Mount Desert Rock, Maine
Built in 1829
Mount Desert Rock is located 26 miles away from Mount Desert Island in Acadia. It is the most remote lighthouse in New England. It is a bird sanctuary, so public is not allowed on the island, and there are no boat tours out to the lighthouse.
|Latitude: 43° 58' 06" N
Longitude: 68° 07' 42" W
Mount Desert Rock Lighthouse was built in 1829 to aid mariners away from this rocky ledge into the Frenchman Bay and Blue Hill Bay, this is the most isolated lighthouse in New England because of its location 26 miles away from mainland. The island is merely 600 yards long and 200 yards in width.
|The first lighthouse was a wooden tower and was later replaced by the current 58-foot conical shaped granite tower in 1857. Each year, any soil was washed away from the fall and winter storms, and each year, the keepers at the lighthouse would bring soil to plant flower and vegetable gardens as an annual ritual.||
Mount Desert Rock Lighthouse

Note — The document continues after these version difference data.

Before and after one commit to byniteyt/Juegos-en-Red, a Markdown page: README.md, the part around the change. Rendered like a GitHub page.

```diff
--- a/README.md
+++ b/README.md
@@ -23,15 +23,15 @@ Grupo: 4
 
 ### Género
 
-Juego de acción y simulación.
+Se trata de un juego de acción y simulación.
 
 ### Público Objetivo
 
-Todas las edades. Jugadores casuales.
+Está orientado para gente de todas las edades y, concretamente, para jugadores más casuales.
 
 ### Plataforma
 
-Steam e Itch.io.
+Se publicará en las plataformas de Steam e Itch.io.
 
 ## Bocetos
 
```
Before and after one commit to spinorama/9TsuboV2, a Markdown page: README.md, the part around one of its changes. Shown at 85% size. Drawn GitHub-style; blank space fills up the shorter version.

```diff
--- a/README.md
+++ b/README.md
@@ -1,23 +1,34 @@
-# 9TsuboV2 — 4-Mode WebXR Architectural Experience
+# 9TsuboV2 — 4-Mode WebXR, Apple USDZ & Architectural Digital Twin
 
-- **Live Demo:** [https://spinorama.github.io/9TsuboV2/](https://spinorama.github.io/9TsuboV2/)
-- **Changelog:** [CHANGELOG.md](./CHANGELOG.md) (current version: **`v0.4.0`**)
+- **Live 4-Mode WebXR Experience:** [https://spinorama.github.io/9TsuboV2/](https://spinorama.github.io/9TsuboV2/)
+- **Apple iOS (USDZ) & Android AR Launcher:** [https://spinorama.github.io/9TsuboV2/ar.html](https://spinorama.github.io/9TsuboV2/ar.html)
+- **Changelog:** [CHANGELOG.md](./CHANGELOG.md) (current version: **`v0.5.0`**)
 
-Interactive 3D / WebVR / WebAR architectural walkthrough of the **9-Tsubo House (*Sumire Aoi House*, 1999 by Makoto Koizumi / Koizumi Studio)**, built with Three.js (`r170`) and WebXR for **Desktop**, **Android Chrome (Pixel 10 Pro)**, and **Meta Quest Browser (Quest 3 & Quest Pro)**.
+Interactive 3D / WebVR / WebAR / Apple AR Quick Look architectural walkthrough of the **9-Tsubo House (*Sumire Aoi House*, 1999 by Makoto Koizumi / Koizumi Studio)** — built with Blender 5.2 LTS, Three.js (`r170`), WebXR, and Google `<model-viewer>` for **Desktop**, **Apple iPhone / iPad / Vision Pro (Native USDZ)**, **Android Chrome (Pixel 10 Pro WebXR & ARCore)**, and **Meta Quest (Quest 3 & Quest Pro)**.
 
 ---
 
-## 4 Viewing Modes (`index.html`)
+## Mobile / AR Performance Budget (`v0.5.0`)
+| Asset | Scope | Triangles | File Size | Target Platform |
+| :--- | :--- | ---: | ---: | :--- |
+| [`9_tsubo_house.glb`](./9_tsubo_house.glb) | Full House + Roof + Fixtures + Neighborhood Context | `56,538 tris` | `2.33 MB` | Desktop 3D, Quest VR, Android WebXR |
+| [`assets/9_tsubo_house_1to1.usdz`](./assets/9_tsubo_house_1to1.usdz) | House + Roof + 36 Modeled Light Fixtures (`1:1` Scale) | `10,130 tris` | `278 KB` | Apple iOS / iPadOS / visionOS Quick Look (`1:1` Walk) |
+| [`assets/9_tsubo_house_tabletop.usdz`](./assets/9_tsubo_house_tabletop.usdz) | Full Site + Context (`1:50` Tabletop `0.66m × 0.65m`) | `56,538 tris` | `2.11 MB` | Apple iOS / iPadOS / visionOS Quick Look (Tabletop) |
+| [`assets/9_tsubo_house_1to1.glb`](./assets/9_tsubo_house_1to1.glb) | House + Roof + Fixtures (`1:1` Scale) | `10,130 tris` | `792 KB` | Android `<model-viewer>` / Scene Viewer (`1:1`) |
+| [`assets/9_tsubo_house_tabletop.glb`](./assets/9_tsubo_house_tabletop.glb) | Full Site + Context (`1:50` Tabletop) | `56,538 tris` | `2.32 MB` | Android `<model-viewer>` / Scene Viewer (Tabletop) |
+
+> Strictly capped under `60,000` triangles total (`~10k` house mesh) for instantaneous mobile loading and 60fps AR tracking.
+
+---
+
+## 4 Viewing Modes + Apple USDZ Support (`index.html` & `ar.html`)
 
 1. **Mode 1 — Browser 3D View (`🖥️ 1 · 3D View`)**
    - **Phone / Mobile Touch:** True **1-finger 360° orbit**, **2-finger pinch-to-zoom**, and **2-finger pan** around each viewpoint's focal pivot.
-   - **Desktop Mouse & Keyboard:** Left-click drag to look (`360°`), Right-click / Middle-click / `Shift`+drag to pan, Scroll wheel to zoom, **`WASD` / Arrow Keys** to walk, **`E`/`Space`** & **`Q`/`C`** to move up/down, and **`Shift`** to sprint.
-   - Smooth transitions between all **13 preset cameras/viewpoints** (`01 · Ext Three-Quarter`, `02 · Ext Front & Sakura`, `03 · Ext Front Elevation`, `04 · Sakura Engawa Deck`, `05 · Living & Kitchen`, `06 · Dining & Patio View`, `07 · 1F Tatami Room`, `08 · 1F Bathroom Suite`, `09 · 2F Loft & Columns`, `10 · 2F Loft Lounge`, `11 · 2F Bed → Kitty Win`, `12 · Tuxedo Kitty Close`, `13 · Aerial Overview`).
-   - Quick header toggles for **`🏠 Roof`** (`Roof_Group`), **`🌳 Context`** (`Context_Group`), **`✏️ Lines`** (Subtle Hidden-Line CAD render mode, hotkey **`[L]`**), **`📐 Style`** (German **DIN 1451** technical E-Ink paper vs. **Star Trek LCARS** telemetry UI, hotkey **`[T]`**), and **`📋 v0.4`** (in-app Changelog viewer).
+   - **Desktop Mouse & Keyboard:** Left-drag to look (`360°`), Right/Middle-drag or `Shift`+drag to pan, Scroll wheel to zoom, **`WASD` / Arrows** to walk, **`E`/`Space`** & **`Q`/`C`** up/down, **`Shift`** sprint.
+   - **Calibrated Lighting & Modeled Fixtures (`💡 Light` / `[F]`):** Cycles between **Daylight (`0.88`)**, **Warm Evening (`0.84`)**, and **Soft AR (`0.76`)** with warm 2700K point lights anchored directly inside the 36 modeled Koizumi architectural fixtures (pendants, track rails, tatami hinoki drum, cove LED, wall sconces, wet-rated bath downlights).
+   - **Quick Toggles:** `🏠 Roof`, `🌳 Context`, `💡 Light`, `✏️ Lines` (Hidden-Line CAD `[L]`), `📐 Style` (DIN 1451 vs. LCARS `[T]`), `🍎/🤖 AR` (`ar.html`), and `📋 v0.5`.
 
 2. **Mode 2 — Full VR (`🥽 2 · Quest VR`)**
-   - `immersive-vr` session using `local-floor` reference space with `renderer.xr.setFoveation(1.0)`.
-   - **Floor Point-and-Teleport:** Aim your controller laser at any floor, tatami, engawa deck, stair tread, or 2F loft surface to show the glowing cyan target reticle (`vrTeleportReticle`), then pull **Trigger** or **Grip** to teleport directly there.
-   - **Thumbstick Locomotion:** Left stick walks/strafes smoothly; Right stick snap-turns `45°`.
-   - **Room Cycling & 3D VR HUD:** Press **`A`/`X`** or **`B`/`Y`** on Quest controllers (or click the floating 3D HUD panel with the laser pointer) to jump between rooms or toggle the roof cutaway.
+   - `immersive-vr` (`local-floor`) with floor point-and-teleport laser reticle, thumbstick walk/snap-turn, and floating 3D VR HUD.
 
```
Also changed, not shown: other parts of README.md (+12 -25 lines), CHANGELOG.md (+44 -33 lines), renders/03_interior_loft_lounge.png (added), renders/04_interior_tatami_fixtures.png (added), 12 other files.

In the early 1880’s the schooner Helen and Mary carrying a load of granite started to break up during a storm near the island, the captain and his wife, who brought a baby girl, perished in the storm. The one surviving mate, who’s sister happened to be the captain’s wife, found a package drifting by the wreckage he was clinging on to, which turned out to be the baby girl wrapped inside. Both survived the ordeal and were picked up the next day by the lighthouse crew.
During a fierce gale storm In December of 1902, the tugboat Astral, which was towing a barge, ran aground on Mount Desert Rock. Keeper Fred Robbins and his assistant were able to throw a line onto the craft and pull 17 of the eighteen-crew members to safety; the 18th crew member had frozen to death in the freezing temperatures. The barge that was being towed drifted to Rockland with several crewmen aboard, and was later rescued. The keeper would describe for many years afterwards that the ice was over a foot thick in the tug’s pilothouse windows from so many days of freezing temperatures before the incident occurred.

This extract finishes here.